MGM's "fanciful biography" of Johann Strauss is a visually exciting hybrid between the musical bio and operetta. Dimitri Tiomkin reworked The Waltz King's biggest hits into a series of exciting Hollywood-style musical numbers. Oscar Hammerstein II wrote lyrics for some of the tunes as well. An opening card tells us that The Great Waltz isn't historically accurate, but an expression of the spirit of the composer's music. In other words, it's fantasy time, plain and simple.
Bank clerk Johann Strauss II (Fernand Gravet of La ronde) is fired for writing waltzes on the job. His ever-faithful sweetheart Poldi Vogelhuber (Luise Rainer), a baker's daughter, suggests that her "Schani" just get all of his friends who play instruments together and
Forget schmaltz and forget Nelson Eddy's rosy cheeks... The Great Waltz is definitely one of the better musicals of the 1930s and perhaps the most visually exciting one outside the realm of Busby Berkeley. The key would seem to be the excellent French director Julien Duvivier, the maker of superior silent dramas (Poil du carotte, Au bonheur des dames) and uncompromised talkies like Maria Chapdelaine and La Bandera. The international hit Pépé le Moko earned Duvivier an MGM contract, where he immediately made his mark with this killer show. Duvivier has a magic touch with his actresses. Luise Rainer's "little woman" endures ordeals of humiliation with a trembling smile, and never wears out her welcome. And what under any other MGM director might be truly dull dialogue scenes, come sharply to life with the impressive Miliza Korjus, a classically-trained Polish singing star. Korjus' Carla Donner is a grinning, haughty, self-assured mantrap. Carla refuses to act in a predictable manner. Liberated by her talent and good looks, she has Lionel Atwill's Count eating out of her hand. She doesn't mind when the folks at a country inn assume that she's Strauss's wife. The energetic Korjus blasts out the high notes like nothing human, all the while smiling and dancing in a way that makes her look like the secret of life itself. This may be your great grandfather's idea of sex appeal, but Korjus has it and under Duvivier's direction it still has plenty of oomph.
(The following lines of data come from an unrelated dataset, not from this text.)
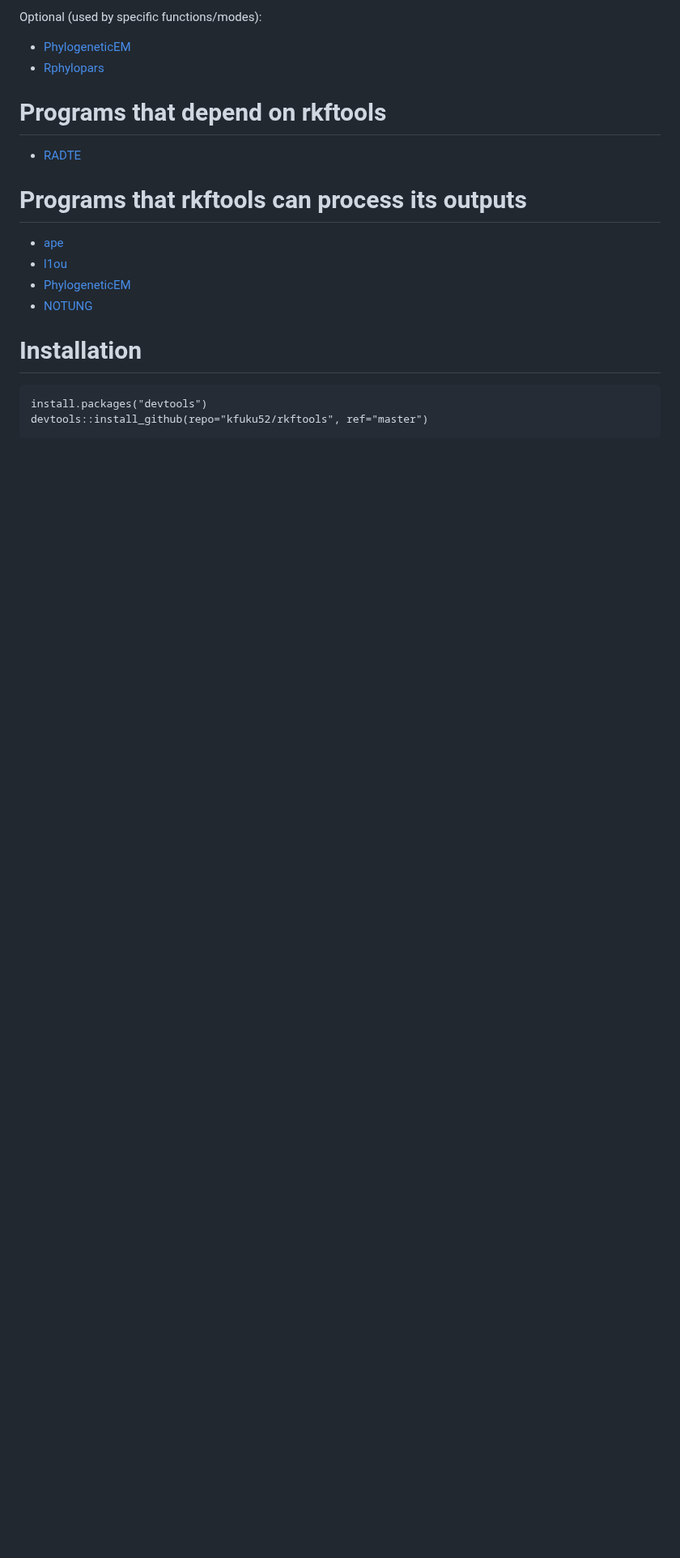
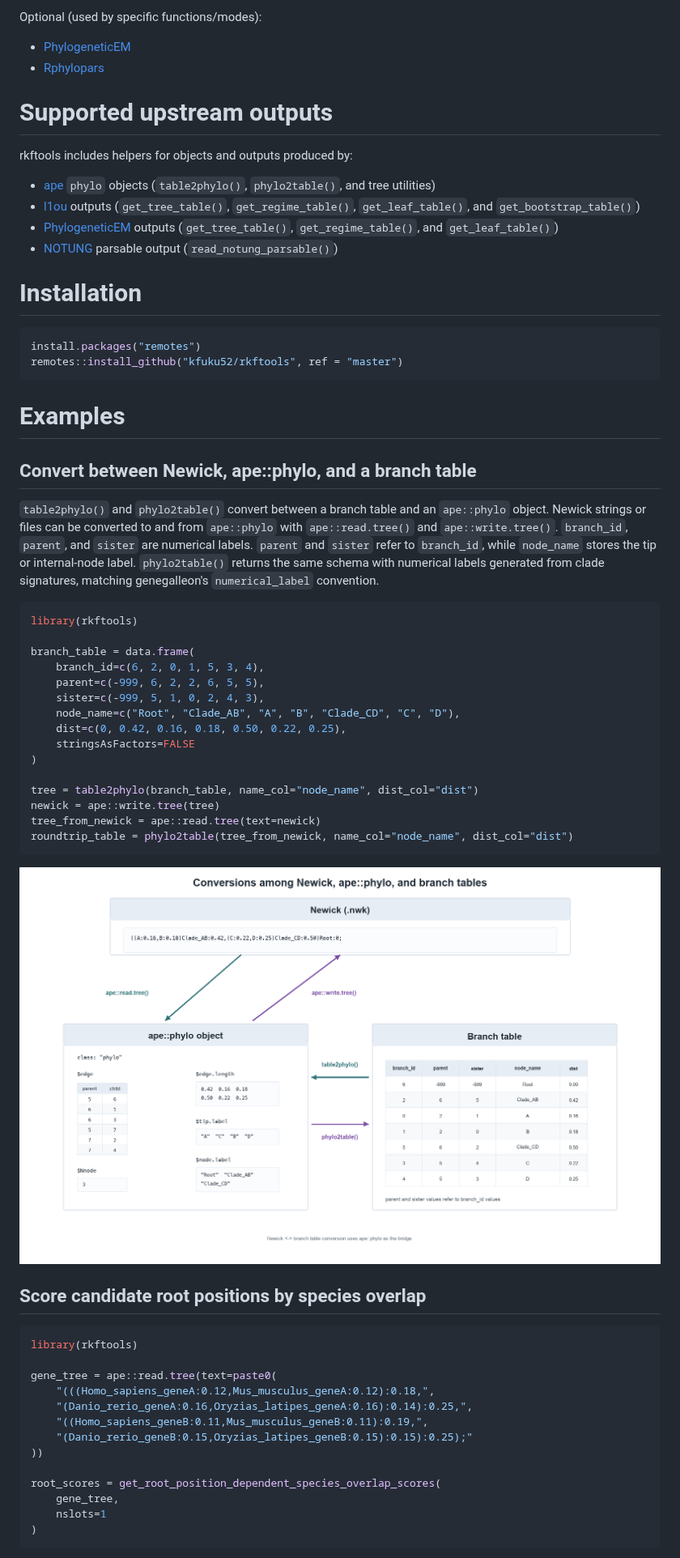
Before and after one commit to kfuku52/rkftools, a Markdown page: README.md, the part around one of its changes. Shown at 81% size. GitHub-like rendering; pictures changed too: man/figures/table2phylo_roundtrip.png (added); blank space fills up the shorter version.

````diff
--- a/README.md
+++ b/README.md
@@ -21,17 +21,66 @@ Optional (used by specific functions/modes):
 * [PhylogeneticEM](https://github.com/pbastide/PhylogeneticEM)
 * [Rphylopars](https://github.com/ericgoolsby/Rphylopars)
 
-# Programs that depend on rkftools
-* [RADTE](https://github.com/kfuku52/RADTE)
-
-# Programs that rkftools can process its outputs
-* [ape](https://cran.r-project.org/package=ape)
-* [l1ou](https://github.com/khabbazian/l1ou)
-* [PhylogeneticEM](https://github.com/pbastide/PhylogeneticEM)
-* [NOTUNG](http://www.cs.cmu.edu/~durand/Notung/)
+# Supported upstream outputs
+rkftools includes helpers for objects and outputs produced by:
+* [ape](https://github.com/emmanuelparadis/ape) `phylo` objects (`table2phylo()`, `phylo2table()`, and tree utilities)
+* [l1ou](https://github.com/khabbazian/l1ou) outputs (`get_tree_table()`, `get_regime_table()`, `get_leaf_table()`, and `get_bootstrap_table()`)
+* [PhylogeneticEM](https://github.com/pbastide/PhylogeneticEM) outputs (`get_tree_table()`, `get_regime_table()`, and `get_leaf_table()`)
+* [NOTUNG](https://www.cs.cmu.edu/~durand/Notung/) parsable output (`read_notung_parsable()`)
 
 # Installation
+```r
+install.packages("remotes")
+remotes::install_github("kfuku52/rkftools", ref = "master")
 ```
-install.packages("devtools")
-devtools::install_github(repo="kfuku52/rkftools", ref="master")
+
+# Examples
+
+## Convert between Newick, ape::phylo, and a branch table
+
+`table2phylo()` and `phylo2table()` convert between a branch table and an
+`ape::phylo` object. Newick strings or files can be converted to and from
+`ape::phylo` with `ape::read.tree()` and `ape::write.tree()`. `branch_id`,
+`parent`, and `sister` are numerical labels. `parent` and `sister` refer to
+`branch_id`, while `node_name` stores the tip or internal-node label.
+`phylo2table()` returns the same schema with numerical labels generated from
+clade signatures, matching genegalleon's `numerical_label` convention.
+
+```r
+library(rkftools)
+
+branch_table = data.frame(
+    branch_id=c(6, 2, 0, 1, 5, 3, 4),
+    parent=c(-999, 6, 2, 2, 6, 5, 5),
+    sister=c(-999, 5, 1, 0, 2, 4, 3),
+    node_name=c("Root", "Clade_AB", "A", "B", "Clade_CD", "C", "D"),
+    dist=c(0, 0.42, 0.16, 0.18, 0.50, 0.22, 0.25),
+    stringsAsFactors=FALSE
+)
+
+tree = table2phylo(branch_table, name_col="node_name", dist_col="dist")
+newick = ape::write.tree(tree)
+tree_from_newick = ape::read.tree(text=newick)
+roundtrip_table = phylo2table(tree_from_newick, name_col="node_name", dist_col="dist")
 ```
+
+![Newick, ape::phylo, and branch table conversion example](man/figures/table2phylo_roundtrip.png)
+
+## Score candidate root positions by species overlap
+
+```r
+library(rkftools)
+
+gene_tree = ape::read.tree(text=paste0(
+    "(((Homo_sapiens_geneA:0.12,Mus_musculus_geneA:0.12):0.18,",
+    "(Danio_rerio_geneA:0.16,Oryzias_latipes_geneA:0.16):0.14):0.25,",
+    "((Homo_sapiens_geneB:0.11,Mus_musculus_geneB:0.11):0.19,",
+    "(Danio_rerio_geneB:0.15,Oryzias_latipes_geneB:0.15):0.15):0.25);"
+))
+
+root_scores = get_root_position_dependent_species_overlap_scores(
+    gene_tree,
+    nslots=1
+)
+```
+
````
Also changed, not shown: other parts of README.md (+7 -3 lines), man/figures/root_position_species_overlap.png (added), 6 other files.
The French director knows how to employ the MGM production machine to its best advantage. The many musical numbers never fail to express the excitement of the music and the swelling emotions of the characters. Forget coverage -- Duvivier's crane-mounted camera sweeps and swoops across large sets without a gratuitous or show-off angle in sight. Strauss and Carla's big dance together is a mad spinning race in an outdoor beer garden. It concludes with incredible angles of the spinning pair filmed on a turntable, backed by a mad whirling rear projection. 1
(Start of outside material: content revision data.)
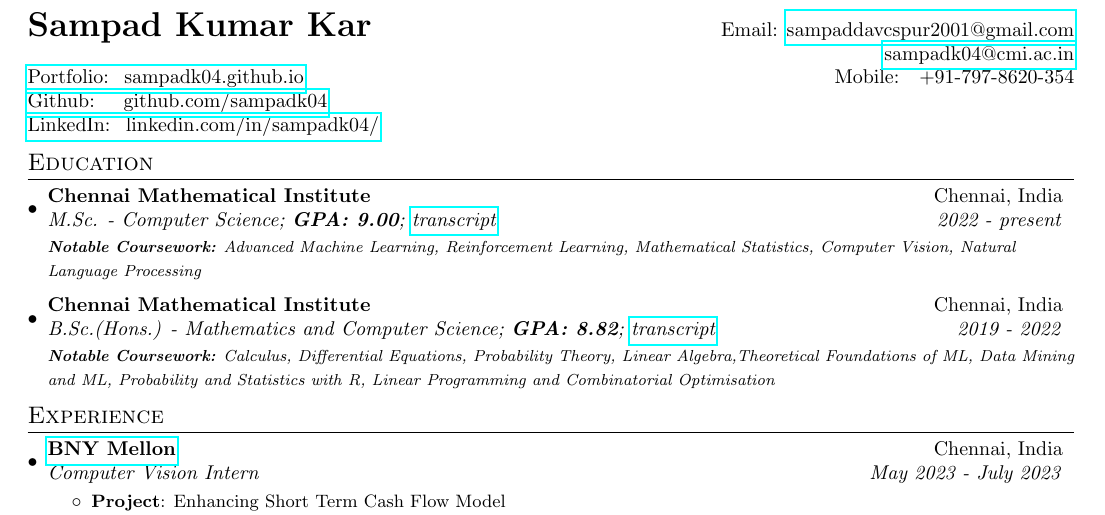
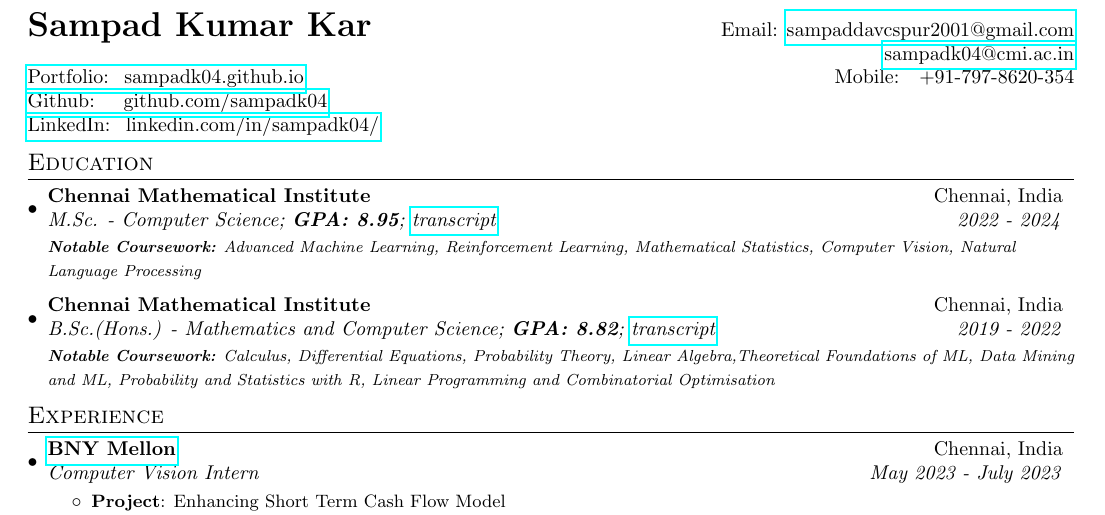
Before and after one commit to sampadk04/CV, a LaTeX CV (Resume/CV_original/main.tex): part of page 1 of 2, cut so that both start at the same text. Compiled offline with pdfLaTeX.

Commit message:
Updated CV and Transcript

```diff
--- a/Resume/CV_original/main.tex
+++ b/Resume/CV_original/main.tex
@@ -85,7 +85,7 @@
   \resumeSubHeadingListStart
     \resumeSubheading
       {Chennai Mathematical Institute}{Chennai, India}
-      {M.Sc. - Computer Science; \textbf{GPA: 9.00}; \textit{\href{https://github.com/sampadk04/CV/blob/main/Transcripts/transcript_MCS202215_cmi.pdf}{transcript}}}{2022 - present}
+      {M.Sc. - Computer Science; \textbf{GPA: 8.95}; \textit{\href{https://github.com/sampadk04/CV/blob/main/Transcripts/transcript_MCS202215_cmi.pdf}{transcript}}}{2022 - 2024}
       {\scriptsize \textit{ \footnotesize{\newline{}\textbf{Notable Coursework:} Advanced Machine Learning, Reinforcement Learning, Mathematical Statistics, Computer Vision, Natural Language Processing}}}
     \resumeSubheading
       {Chennai Mathematical Institute}{Chennai, India}
```
Also changed, not shown: Resume/CV_mini/main.tex (+1 -1 lines), Resume/CV_mini/main.pdf, Resume/CV_original/main.pdf, Transcripts/transcript_MCS202215_cmi.pdf, 5 other files.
Duvivier injects an unrestrained, "go for it" European sense of cutting into the sometimes-stuffy MGM "heritage of quality". Late in the film Poldi races in a desperate bid to reclaim her husband before he runs off with his paramour Carla. When she reaches the opera house, a quick succession of cuts, each wider than the next, reveals her standing at the back of the enormous hall. The overpowering space, plus the mocking Carla singing to her from the stage, makes Poldi's mission seem hopeless. MGM's optical department appears to have created the opera space with mattes and models -- in a similar scene, hats thrown aloft disappear in mid-air behind a matte painting of the upper galleries of the hall.
The show's frequent musical numbers never become repetitive. The Blue Danube Waltz, which to our experience is now "wedded" to Stanley Kubrick's 2001: A Space Odyssey, plays out over washer-women rushing to do their laundry at the banks of the river. The section most frequently excerpted in musical clips is the absurd yet delightful coach ride where Strauss and Carla, with help from some shepherds, a coachman and a horse's hooves, compose Tales from the Vienna Woods in a matter of minutes. The lovers "improvise" the melody from cues that come from tweeting birds and the horns of various shepherds. They end up standing in the coach, singing like inspired maniacs. It's both silly and irresistible -- would you rather see Strauss in his pajamas, bent over a piano, struggling to make the melody work?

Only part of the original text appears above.